Could you filter the records below and keep only the lines with the word "ipynb"?

# Data extracts:

═══

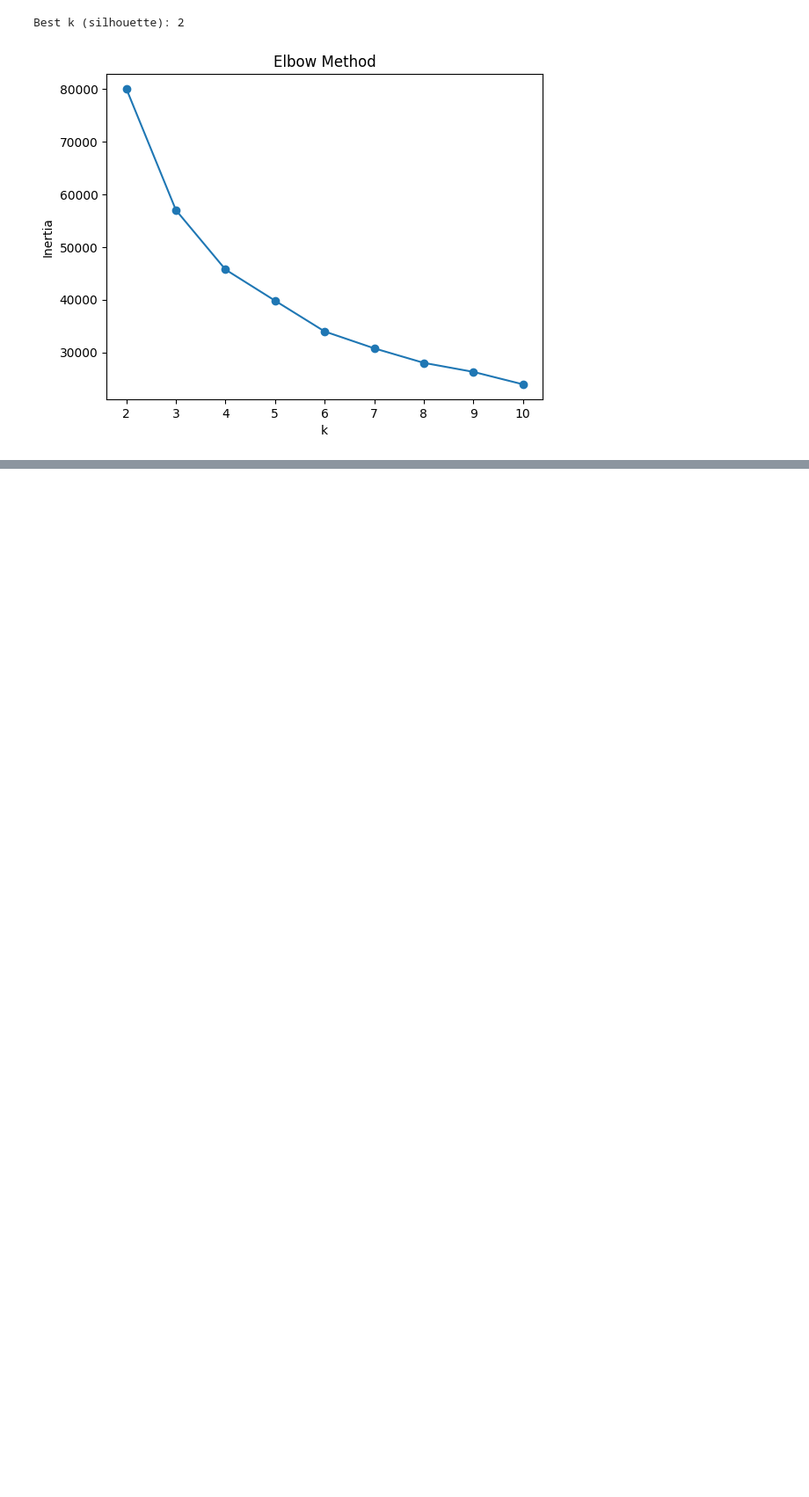
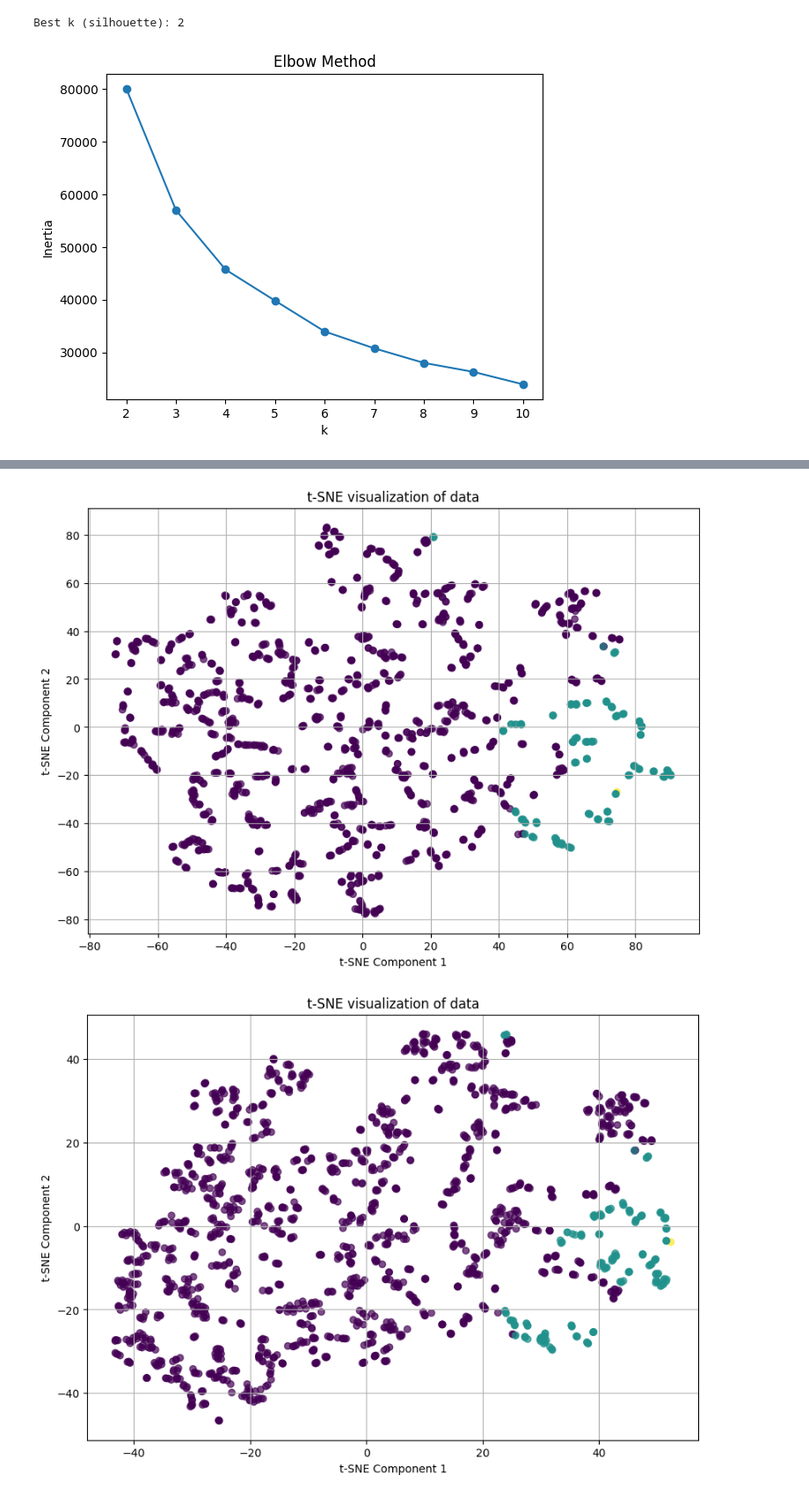
Before and after one commit to data-mining-8/hot-place, a Jupyter notebook: datamining_project.ipynb, the cells around one changed output, grey strips where cells are left out. Shown at 88% size. Cells and saved outputs as stored; diff of their text form; code cells hidden in the pictures; blank space fills up the shorter version.

```diff
--- a/datamining_project.ipynb
+++ b/datamining_project.ipynb
@@ -298,0 +473,30 @@ ImportError: Missing optional dependency 'Jinja2'. DataFrame.style requires jinj
+# %%
+from sklearn.manifold import TSNE
+
+for i in [10, 30, 50, 70]:
+    tsne_model = TSNE(
+        n_components=2,      # 축소할 차원 (보통 2 또는 3)
+        perplexity=i,     # 가장 중요한 파라미터 중 하나. 데이터 포인트 주변의 로컬 이웃 수와 관련. (5 ~ 50 사이 값 권장)
+        learning_rate='auto',# 최적화 과정에서의 학습률. 'auto' (scikit-learn 1.2 이상) 또는 10 ~ 1000 사이 값.
+                            # 이전 버전에서는 learning_rate=200.0 이 기본값이었음.
+        n_iter=1000,         # 최적화를 위한 반복 횟수 (최소 250, 보통 1000 이상 권장)
+        init='pca',          # 초기 임베딩 방법 ('random' 또는 'pca'). 'pca'가 더 안정적이고 좋은 결과를 주는 경향이 있음.
+        random_state=42      # 결과 재현을 위한 시드 값
+    )
+
+    # t-SNE 적용 (원본 X 또는 X_scaled 사용)
+    tsne_results = tsne_model.fit_transform(X_scaled) # 또는 X_scaled
+
+    # 2D 시각화
+    plt.figure(figsize=(10, 7))
+    scatter = plt.scatter(tsne_results[:, 0], tsne_results[:, 1], c=selected_df["cluster"], cmap='viridis', alpha=0.7)
+
+
+    plt.title('t-SNE visualization of data')
+    plt.xlabel('t-SNE Component 1')
+    plt.ylabel('t-SNE Component 2')
+    plt.grid(True)
+    plt.show()
+# %% [output]
+[figure, added]
+[figure, added]
```
Also changed, not shown: parts of 14 cells of this notebook.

═══

# Answer section:
Before and after one commit to data-mining-8/hot-place, a Jupyter notebook: datamining_project.ipynb, the cells around one changed output, grey strips where cells are left out. Shown at 88% size. Cells and saved outputs as stored; diff of their text form; code cells hidden in the pictures; blank space fills up the shorter version.
--- a/datamining_project.ipynb
+++ b/datamining_project.ipynb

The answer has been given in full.